Individuals with autism spectrum disorders (ASD) often struggle with narrative comprehension. These global difficulties may be related to impairments in semantic processing and understanding the narrative syntax or story arc, which are necessary for narrative comprehension. However, most studies investigating semantic processing and narrative structure in ASD have used written or spoken narratives, making it difficult to isolate those processes because of interference from other potential language deficits. Therefore, using visual narratives is ideal in exploring narrative comprehension and the underlying roles of semantic and structural processing in ASD.

Previous work has shown impaired semantic processing for both linguistic and visual narratives in ASD (Coderre et al., 2018), but it remains to be seen whether impairments in structural sequencing abilities might also contribute to difficulties in narrative comprehension. To explore this, we replicated a previous study of sequential image comprehension (Cohn et al., 2012) in a population of adults with ASD and a control group of typically-developing (TD) adults. Stimuli were adapted from Peanutscomic strips and consisted of normal sequences (containing both meaning between panels and narrative structure); semantic-only sequences (containing meaning but no structure); structural-only sequences (containing a structure but no semantic relatedness); and scrambled sequences (randomly-ordered panels with neither semantic relatedness nor narrative structure). We evaluated semantic processing by comparing the effect of sequence type on the N400 component of the event-related potential (ERP), and structural processing through the left anterior negativity (LAN) effect.

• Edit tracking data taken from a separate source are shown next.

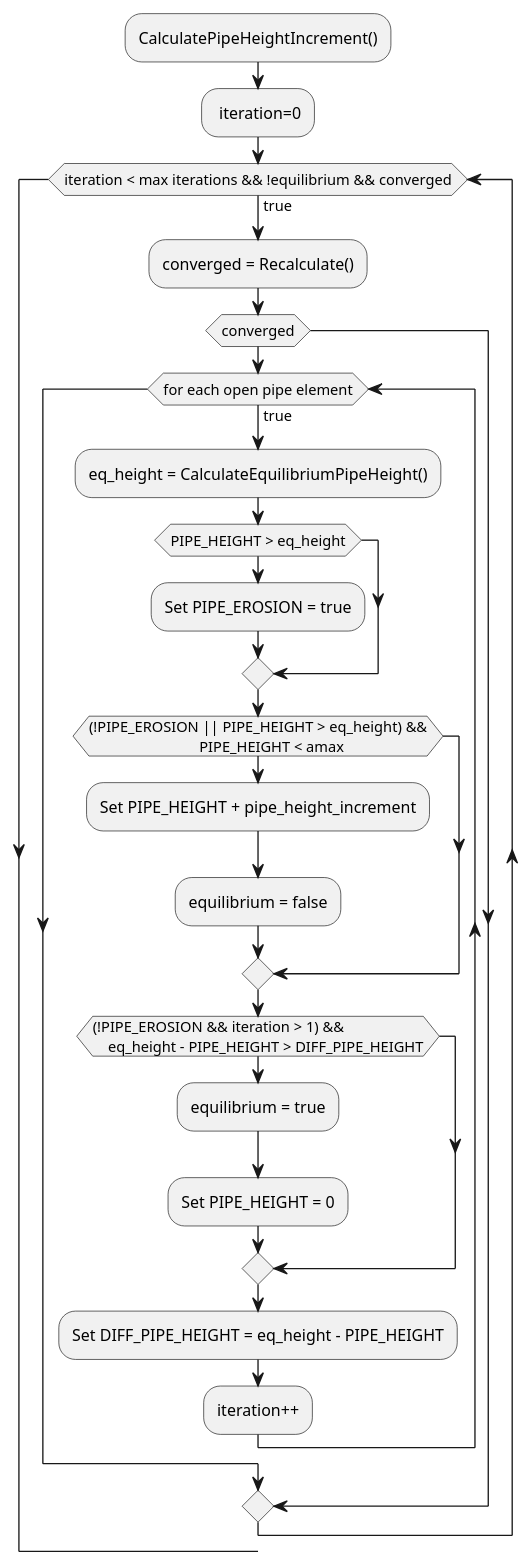
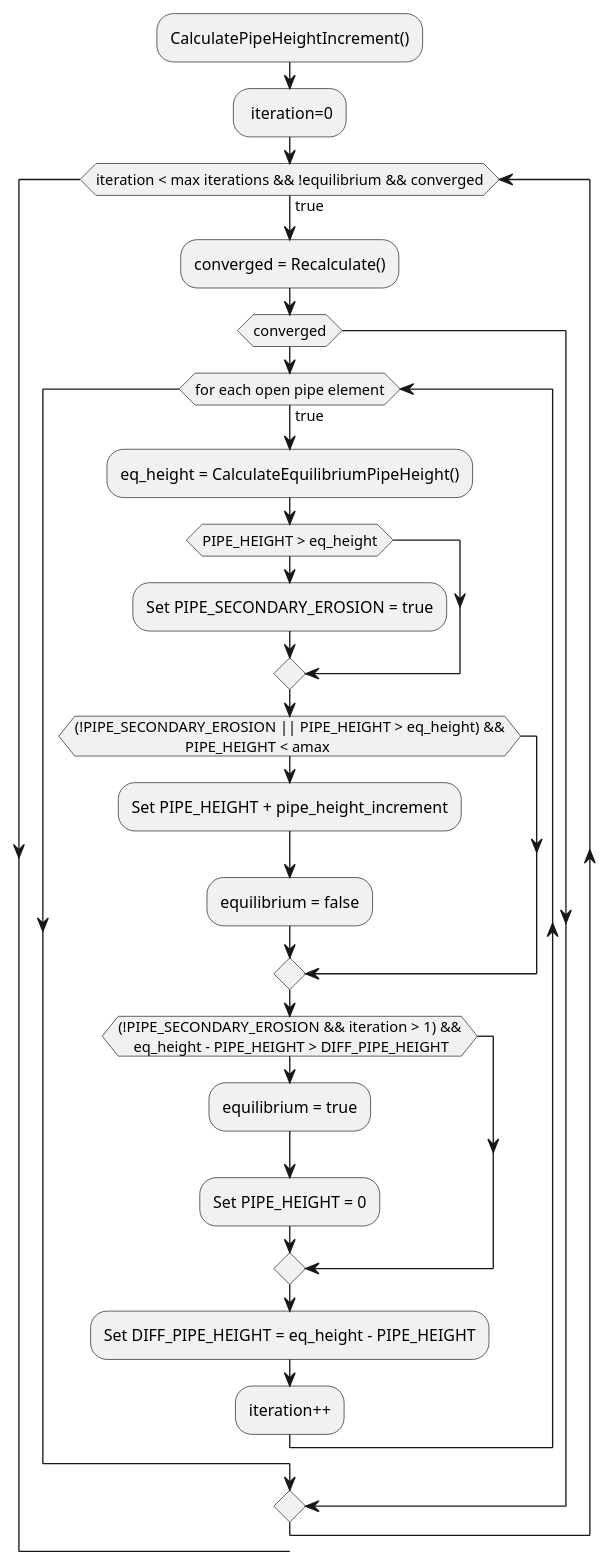
One commit to KratosMultiphysics/Kratos changed the diagram in applications/GeoMechanicsApplication/custom_strategies/strategies/check_pipe_equilibrium.puml. Above: the diagram before and after it, drawn with PlantUML. The commit also changed 13 other files, not shown here.

```diff
--- a/applications/GeoMechanicsApplication/custom_strategies/strategies/check_pipe_equilibrium.puml
+++ b/applications/GeoMechanicsApplication/custom_strategies/strategies/check_pipe_equilibrium.puml
@@ -1,27 +1,27 @@
 @startuml
  :CalculatePipeHeightIncrement();
  : iteration=0;
  while (iteration < max iterations && !equilibrium && converged) is (true)
  :converged = Recalculate();
  if(converged) then
  while(for each open pipe element) is (true)
  :eq_height = CalculateEquilibriumPipeHeight();
  if(PIPE_HEIGHT > eq_height) then
- :Set PIPE_EROSION = true;
+ :Set PIPE_SECONDARY_EROSION = true;
  endif
- if((!PIPE_EROSION || PIPE_HEIGHT > eq_height) &&
+ if((!PIPE_SECONDARY_EROSION || PIPE_HEIGHT > eq_height) &&
                              PIPE_HEIGHT < amax) then
  :Set PIPE_HEIGHT + pipe_height_increment;
  :equilibrium = false;
  endif
- if ((!PIPE_EROSION && iteration > 1) &&
+ if ((!PIPE_SECONDARY_EROSION && iteration > 1) &&
     eq_height - PIPE_HEIGHT > DIFF_PIPE_HEIGHT) then
         :equilibrium = true;
         :Set PIPE_HEIGHT = 0;
  endif
  :Set DIFF_PIPE_HEIGHT = eq_height - PIPE_HEIGHT;
  :iteration++;
  endwhile
  endif
  endwhile
 @enduml
```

Preliminary data analysis has shown similar N400 patterns between ASD and TD groups, suggesting visuo-semantic processing may be intact for individuals with ASD. Current analysis is also exploring the possible presence of a LAN, which is not yet observable due to the sample size, and the effect of panel position on N400 amplitude.

References

Coderre, E. L., Cohn, N., Slipher, S. K., Chernenok, M., Ledoux, K., & Gordon, B. (2018). Visual and linguistic narrative comprehension in autism spectrum disorders: Neural evidence for modality-independent impairments. Brain Lang, 186, 44-59. doi:10.1016/j.bandl.2018.09.001

Cohn, N., Paczynski, M., Jackendoff, R., Holcomb, P. J., & Kuperberg, G. R. (2012). (Pea)nuts and bolts of visual narrative: Structure and meaning in sequential image comprehension. Cognitive Psychology, 65(1), 1-38. doi:10.1016/j.cogpsych.2012.01.003